Malware Blasts Keep Coming

The same underlying campaign discussed in this recent post continues to spew its trickery to try to get unsuspecting recipients to load a very bad Trojan into Windows PCs. Even through the message content varies quite a bit, there is a similar look and feel to them all.

Most of the messages refer to invoices supposedly owed by the recipient or payments intended for the recipient. Some examples:

Subject: FW: Overdue Incoices [sic]

Dear [recipient username],

Please find attached copy updated statement as your account has 3 overdue incoices.
Is there any reasons why they haven’t yet been paid?

Best Wishes,
Lakeisha Oconnor
Chief Executive Officer
[attachment: [recipient username]_copy_346509.zip]

Subject: Requested receipt ID:736685

Dear [recipient username],

Please find attached your receipt, sent as requested.

We are making improvements to our billing systems to help serve you better and because of that the attached invoice will look different from your previous ones.

Kind regards,
Harland Floyd
Key Account Manager
[attachment: 6DC0C_ [recipient username]_736685.zip]

Subject: CCE29032016_00076

[attachment: CCE29032016_00076.rar]

Sent from my iPhone

Subject: FW:

Your transaction has been successful. More information in the document below.

[attachment: copy_[recipient username]_744004.zip

Subject: Bill N-590C2D

Dear [recipient username],

Please check the bill in attachment.
In order to avoid fine you have to pay in 48 hours.

Best regards
Demarcus Leach
Key Account Director Municipalities
[attachment: [recipient username]_e-bill_590C2D.zip]

I had to laugh at the ones that misspelled "invoices" as "incoices" in multiple places. This slip has the hallmark of an author who is more comfortable with a Turkish keyboard (and who fails to proofread his/her output).

As for the messages claiming to come from iPhones, the headers are forged to make them look to originate from the recipient's own email account. But there are a couple of problems when you investigate the headers further. For one, the iOS devices I've been using the past week are all running iOS 9.3, whereas the messages identified themselves as coming from iOS 9.0.2 devices. More tellingly, the messages originated from a variety of South Asian countries—while my butt has been firmly planted in California for months.

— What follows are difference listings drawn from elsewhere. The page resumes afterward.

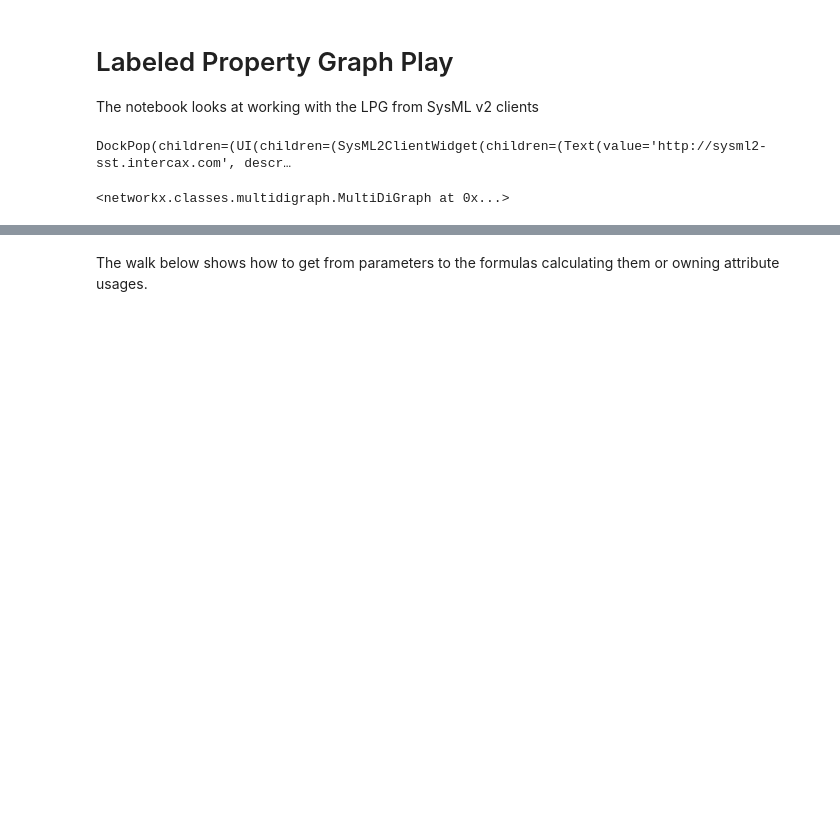
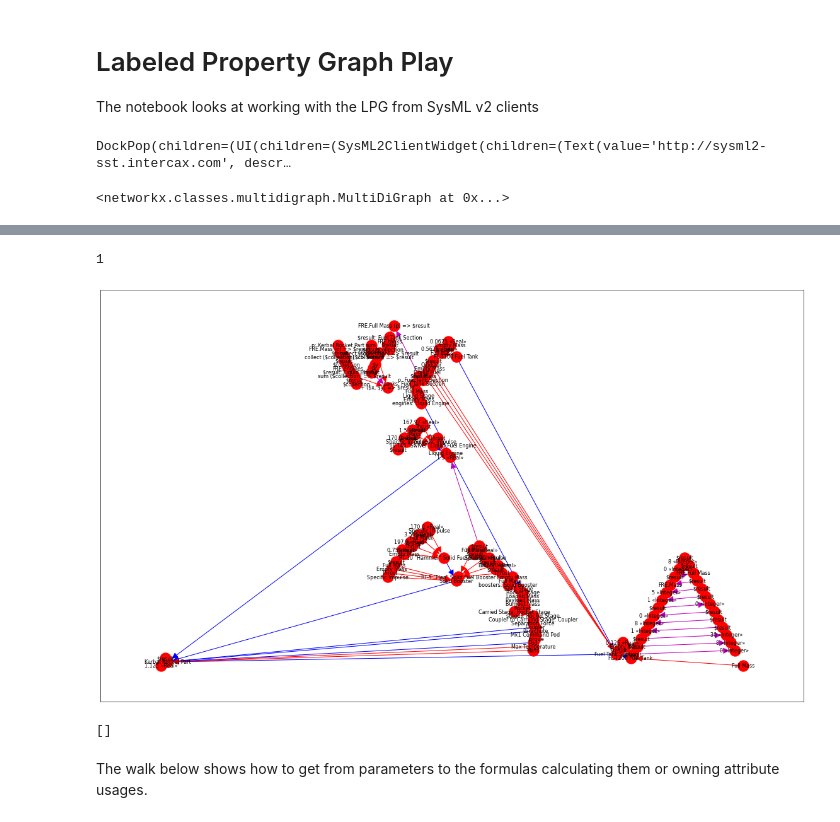
Before and after one commit to bjorncole/pyMBE, a Jupyter notebook: notebooks/LPG Play.ipynb, the cells around one changed output, grey strips where cells are left out. Drawn from its saved outputs; the diff is of its cells as text; code cells hidden in the pictures; blank space fills up the shorter version.

Commit message:
Incremental progress toward covering part graph with instances

```diff
--- a/notebooks/LPG Play.ipynb
+++ b/notebooks/LPG Play.ipynb
@@ -81,39 +89,43 @@ pos = NX.planar_layout(extended_banded_feature_graph)
 
 plt.figure(figsize=(20, 12))
 
 NX.draw_networkx_nodes(extended_banded_feature_graph, pos, nodelist=extended_banded_feature_graph.nodes, node_color="r")
 
 node_labels = {}
 
 for node in extended_banded_feature_graph.nodes:
     label = get_label(lpg.nodes[node], lpg.nodes).replace('$', '\$')
     node_labels.update({node: label})
 
 sc_edges = []
 fm_edges = []
 ft_edges = []
 pm_edges = []
 rpm_edges = []
 
 for edg in extended_banded_feature_graph.edges:
     if edg[2] == 'Superclassing':
         sc_edges.append([edg[0], edg[1]])
-    elif edg[2] == 'FeatureMembership':
+    elif edg[2] == 'FeatureMembership^-1':
         fm_edges.append([edg[0], edg[1]])
-    elif edg[2] == 'FeatureMembership':
+    elif edg[2] == 'FeatureMembership^-1':
         pm_edges.append([edg[0], edg[1]])
-    elif edg[2] == 'ParameterMembership':
-        fm_edges.append([edg[0], edg[1]])
-    elif edg[2] == 'ReturnParameterMembership':
+    elif edg[2] == 'ReturnParameterMembership^-1':
         rpm_edges.append([edg[0], edg[1]])
 
 NX.draw_networkx_labels(extended_banded_feature_graph, pos, node_labels, font_size=8)
 NX.draw_networkx_edges(extended_banded_feature_graph, pos, edgelist=sc_edges, edge_color="b", arrowsize=20)
 NX.draw_networkx_edges(extended_banded_feature_graph, pos, edgelist=fm_edges, edge_color="r", arrowsize=20)
-NX.draw_networkx_edges(extended_banded_feature_graph, pos, edgelist=ft_edges, edge_color="g", arrowsize=20)
 NX.draw_networkx_edges(extended_banded_feature_graph, pos, edgelist=pm_edges, edge_color="c", arrowsize=20)
 NX.draw_networkx_edges(extended_banded_feature_graph, pos, edgelist=rpm_edges, edge_color="m", arrowsize=20)
 1
+# %% [output]
+1
+[figure, added]
+# %%
+fm_edges
+# %% [output]
+[]
 # %%
 xes[0]['@id'] in list(extended_banded_feature_graph.nodes)
 # %%
```
Also changed, not shown: parts of 6 cells of this notebook, 1 other file.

Sadly, I believe this campaign is far from over. The minimalist messages—with not much more than an attachment—may be the most hazardous because they pique one's uncritical curiosity. And, of course the threatening email ("you have to pay in 48 hours") can also send the recipient to open the deadly attachment (which could, in turn, load malware that ransomizes all files on the PC).

It's a dangerous world in email-land. Anti-virus software doesn't necessarily cover all bases. Only knowledgeable and paranoid humans have the full power to stop the madness.

Posted on March 29, 2016 at 11:49 AM